“Please put aside your fear and consider if you are willing to make these basic freedoms a subject of government consent,” Ziggy Alberts wrote on Instagram.

Image of Ziggy Alberts
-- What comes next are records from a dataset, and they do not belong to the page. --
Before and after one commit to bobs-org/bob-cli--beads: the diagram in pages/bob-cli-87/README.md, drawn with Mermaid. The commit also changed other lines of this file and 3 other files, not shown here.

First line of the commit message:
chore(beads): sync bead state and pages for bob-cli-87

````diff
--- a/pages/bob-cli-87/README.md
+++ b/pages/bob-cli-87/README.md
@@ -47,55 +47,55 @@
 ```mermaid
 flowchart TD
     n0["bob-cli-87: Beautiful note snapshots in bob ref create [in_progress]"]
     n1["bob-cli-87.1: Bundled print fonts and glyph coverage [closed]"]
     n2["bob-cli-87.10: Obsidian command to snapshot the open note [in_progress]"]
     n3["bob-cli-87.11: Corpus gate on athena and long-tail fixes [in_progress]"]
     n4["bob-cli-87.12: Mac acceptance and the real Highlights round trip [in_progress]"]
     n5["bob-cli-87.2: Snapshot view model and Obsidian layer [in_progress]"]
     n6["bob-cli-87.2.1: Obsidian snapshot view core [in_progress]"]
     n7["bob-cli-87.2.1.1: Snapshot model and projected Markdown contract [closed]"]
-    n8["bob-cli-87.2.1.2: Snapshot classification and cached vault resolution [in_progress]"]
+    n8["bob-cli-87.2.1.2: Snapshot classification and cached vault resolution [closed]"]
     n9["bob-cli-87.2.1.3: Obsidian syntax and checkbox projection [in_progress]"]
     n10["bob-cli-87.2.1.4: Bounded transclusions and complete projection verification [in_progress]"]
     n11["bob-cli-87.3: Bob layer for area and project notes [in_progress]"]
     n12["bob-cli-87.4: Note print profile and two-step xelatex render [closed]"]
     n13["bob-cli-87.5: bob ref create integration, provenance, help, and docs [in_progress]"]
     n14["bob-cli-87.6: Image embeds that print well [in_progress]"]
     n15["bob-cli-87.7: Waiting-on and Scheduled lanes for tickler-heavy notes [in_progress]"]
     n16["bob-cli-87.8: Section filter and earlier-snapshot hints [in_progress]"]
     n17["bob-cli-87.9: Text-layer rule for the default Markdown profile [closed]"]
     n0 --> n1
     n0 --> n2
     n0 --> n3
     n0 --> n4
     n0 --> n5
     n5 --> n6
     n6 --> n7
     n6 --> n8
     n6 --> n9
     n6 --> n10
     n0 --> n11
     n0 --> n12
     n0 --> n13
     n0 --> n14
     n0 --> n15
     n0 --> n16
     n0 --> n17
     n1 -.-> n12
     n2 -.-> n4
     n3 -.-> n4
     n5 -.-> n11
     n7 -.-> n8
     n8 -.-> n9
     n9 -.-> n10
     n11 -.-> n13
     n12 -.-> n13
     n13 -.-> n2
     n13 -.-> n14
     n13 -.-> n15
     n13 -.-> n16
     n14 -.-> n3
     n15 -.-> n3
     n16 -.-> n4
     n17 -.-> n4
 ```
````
"There is no way I'm going to support, endorse or encourage mandatory face masks or lockdowns in a free country," wrote Ziggy Alberts.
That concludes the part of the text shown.